The same care and tenderness with which the photographer captured moments in his own family history—like those mentioned above—was bestowed upon the images he shot of his non-familial subjects, which are also on view in this exhibition. With sensitivity and gravitas, he chronicled the lives of individuals affected by AIDS in the 1980s; shot evocative portraits of the elderly, newborn babies, and hospital patients; and documented quotidian moments of joy, laughter, and life seen on front porches from Boston to Kentucky. It appears as though each subject entrusts the photographer implicitly, resulting in images that are revealing, intimate, and candid.
This is where Nixon’s power lies—in his ability to weave together deeply personal and individualistic moments into a story with global resonance, one that blurs the lines between the strange and the familiar, and the other and the self.
The exhibition is open until 1 December. Find out more here.
1. View of Battery Plaza, NYC, 1975. © Nicholas Nixon. Courtesy Fraenkel Gallery, San Francisco.
2. The Brown Sisters, 1975 © Nicholas Nixon.

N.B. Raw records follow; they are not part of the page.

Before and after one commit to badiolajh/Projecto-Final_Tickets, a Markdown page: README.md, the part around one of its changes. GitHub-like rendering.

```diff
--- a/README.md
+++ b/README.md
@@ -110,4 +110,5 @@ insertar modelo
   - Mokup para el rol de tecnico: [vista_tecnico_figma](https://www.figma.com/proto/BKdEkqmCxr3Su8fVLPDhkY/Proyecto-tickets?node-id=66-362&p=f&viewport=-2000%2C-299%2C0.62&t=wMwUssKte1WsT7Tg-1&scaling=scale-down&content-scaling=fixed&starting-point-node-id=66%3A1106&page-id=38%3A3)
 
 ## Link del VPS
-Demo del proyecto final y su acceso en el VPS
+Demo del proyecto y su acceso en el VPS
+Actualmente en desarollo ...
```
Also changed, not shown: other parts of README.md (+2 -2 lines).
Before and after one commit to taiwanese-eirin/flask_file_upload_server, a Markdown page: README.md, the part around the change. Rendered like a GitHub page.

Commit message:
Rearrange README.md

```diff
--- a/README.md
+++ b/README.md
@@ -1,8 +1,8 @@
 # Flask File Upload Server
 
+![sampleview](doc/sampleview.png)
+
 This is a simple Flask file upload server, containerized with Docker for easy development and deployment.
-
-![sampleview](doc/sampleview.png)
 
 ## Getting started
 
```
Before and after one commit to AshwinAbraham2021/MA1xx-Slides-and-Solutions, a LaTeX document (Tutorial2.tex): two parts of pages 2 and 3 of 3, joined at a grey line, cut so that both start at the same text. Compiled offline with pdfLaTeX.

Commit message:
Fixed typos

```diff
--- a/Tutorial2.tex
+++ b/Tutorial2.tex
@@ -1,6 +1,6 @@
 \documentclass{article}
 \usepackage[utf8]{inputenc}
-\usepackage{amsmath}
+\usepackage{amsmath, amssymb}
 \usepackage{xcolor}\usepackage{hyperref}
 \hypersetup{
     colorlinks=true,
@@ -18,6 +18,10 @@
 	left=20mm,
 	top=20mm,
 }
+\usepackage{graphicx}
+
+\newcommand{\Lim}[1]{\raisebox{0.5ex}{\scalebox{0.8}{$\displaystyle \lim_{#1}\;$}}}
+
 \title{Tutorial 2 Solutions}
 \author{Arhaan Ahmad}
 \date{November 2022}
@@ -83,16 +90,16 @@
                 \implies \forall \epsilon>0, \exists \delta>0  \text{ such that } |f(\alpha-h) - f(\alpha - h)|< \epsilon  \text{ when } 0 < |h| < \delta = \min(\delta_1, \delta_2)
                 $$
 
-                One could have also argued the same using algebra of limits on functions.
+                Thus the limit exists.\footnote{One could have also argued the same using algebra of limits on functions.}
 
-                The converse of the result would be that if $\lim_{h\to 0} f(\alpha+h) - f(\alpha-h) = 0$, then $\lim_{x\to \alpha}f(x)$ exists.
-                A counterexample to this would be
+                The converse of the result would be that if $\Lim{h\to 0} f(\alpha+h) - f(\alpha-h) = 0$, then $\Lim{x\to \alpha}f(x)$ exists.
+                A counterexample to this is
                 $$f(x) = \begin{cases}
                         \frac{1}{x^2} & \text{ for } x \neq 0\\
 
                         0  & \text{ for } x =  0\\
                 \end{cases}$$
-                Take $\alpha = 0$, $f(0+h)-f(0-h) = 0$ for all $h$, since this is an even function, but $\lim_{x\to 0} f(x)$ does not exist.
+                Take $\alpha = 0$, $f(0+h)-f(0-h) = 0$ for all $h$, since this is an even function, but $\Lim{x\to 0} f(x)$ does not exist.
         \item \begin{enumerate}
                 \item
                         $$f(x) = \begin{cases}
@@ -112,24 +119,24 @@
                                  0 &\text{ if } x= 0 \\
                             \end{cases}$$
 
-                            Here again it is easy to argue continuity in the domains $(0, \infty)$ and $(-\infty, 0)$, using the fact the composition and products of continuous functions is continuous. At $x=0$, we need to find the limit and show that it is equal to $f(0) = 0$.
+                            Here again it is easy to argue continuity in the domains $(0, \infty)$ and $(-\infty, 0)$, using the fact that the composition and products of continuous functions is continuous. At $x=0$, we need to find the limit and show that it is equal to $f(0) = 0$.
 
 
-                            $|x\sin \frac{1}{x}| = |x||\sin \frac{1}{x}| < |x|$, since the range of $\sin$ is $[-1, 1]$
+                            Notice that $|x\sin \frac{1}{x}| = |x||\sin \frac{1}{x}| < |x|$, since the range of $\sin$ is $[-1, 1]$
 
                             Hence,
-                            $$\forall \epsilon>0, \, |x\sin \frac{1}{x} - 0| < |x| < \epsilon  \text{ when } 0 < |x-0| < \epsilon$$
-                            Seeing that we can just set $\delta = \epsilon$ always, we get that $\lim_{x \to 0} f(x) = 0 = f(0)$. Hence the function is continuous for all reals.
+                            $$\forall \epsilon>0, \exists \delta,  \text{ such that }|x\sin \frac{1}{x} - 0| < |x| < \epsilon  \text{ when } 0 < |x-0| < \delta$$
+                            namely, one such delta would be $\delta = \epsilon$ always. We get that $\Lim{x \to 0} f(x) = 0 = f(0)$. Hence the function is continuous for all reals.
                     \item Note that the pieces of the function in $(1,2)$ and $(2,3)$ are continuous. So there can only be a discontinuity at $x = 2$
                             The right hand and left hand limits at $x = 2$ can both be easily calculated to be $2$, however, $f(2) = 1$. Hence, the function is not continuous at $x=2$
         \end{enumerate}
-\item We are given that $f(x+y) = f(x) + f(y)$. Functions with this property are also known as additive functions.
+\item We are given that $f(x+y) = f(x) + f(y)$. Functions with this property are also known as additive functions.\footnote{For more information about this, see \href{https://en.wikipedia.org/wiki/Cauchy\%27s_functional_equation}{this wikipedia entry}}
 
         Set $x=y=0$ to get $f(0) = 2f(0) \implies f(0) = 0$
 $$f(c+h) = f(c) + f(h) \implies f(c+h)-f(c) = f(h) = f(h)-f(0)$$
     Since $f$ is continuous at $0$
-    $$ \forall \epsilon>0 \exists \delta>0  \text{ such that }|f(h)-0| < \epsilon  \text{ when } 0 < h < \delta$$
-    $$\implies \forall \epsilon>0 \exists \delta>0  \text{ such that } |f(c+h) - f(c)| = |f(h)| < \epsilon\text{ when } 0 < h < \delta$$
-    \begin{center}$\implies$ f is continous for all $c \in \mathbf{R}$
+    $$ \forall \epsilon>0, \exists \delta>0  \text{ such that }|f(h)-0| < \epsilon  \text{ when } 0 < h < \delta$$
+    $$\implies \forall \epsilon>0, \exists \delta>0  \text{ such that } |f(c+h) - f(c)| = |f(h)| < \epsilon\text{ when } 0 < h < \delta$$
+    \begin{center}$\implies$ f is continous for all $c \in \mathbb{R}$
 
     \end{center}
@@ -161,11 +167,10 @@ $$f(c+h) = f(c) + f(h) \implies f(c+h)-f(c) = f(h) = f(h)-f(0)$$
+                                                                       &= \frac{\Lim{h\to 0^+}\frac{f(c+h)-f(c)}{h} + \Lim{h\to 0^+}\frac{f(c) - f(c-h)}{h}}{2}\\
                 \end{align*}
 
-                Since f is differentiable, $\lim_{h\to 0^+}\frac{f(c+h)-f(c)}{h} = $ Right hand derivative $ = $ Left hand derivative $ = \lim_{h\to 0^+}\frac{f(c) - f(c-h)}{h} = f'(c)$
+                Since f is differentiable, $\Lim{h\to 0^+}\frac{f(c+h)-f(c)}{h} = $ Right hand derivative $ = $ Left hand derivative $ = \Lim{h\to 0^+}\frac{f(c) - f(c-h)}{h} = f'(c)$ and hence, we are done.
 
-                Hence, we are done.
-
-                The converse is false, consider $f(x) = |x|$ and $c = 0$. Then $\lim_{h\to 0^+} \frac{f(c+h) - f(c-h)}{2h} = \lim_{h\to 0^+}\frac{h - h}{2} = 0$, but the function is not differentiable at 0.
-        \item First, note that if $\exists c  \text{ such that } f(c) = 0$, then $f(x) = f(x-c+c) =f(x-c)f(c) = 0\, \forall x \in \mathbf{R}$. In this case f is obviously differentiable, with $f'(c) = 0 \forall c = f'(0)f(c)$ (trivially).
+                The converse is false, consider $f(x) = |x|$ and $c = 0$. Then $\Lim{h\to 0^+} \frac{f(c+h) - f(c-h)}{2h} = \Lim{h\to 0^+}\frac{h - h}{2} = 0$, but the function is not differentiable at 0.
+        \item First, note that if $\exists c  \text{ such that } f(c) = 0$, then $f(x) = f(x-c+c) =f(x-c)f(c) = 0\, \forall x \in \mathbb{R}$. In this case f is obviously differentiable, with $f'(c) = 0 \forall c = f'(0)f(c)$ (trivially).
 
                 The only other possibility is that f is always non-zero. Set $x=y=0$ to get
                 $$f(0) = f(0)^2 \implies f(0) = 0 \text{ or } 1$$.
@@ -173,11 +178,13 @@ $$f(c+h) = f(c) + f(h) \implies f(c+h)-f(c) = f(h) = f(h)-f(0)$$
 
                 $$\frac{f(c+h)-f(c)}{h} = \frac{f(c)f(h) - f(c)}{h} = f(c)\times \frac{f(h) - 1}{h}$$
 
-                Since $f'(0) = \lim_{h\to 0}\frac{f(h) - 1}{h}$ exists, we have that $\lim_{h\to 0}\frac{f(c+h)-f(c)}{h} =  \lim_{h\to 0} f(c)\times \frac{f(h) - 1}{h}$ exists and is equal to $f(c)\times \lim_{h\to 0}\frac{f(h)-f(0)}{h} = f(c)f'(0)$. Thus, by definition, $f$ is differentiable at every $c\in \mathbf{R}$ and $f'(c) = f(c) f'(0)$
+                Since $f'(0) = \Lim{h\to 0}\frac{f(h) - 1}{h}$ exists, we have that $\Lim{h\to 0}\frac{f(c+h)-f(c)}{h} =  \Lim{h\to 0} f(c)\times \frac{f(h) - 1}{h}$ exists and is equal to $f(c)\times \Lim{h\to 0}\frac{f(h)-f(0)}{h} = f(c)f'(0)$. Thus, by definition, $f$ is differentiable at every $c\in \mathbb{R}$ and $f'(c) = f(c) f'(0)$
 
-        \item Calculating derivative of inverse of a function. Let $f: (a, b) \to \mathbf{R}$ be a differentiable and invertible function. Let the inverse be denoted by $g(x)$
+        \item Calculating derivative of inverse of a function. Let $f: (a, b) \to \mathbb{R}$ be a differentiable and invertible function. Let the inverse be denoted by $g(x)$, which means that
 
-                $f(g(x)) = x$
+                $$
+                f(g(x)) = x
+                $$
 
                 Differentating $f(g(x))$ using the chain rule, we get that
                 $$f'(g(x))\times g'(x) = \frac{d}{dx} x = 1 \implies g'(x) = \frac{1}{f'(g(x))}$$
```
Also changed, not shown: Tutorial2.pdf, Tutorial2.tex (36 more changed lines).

Courtesy Fraenkel Gallery, San Francisco, Colecciones Fundación MAPFRE.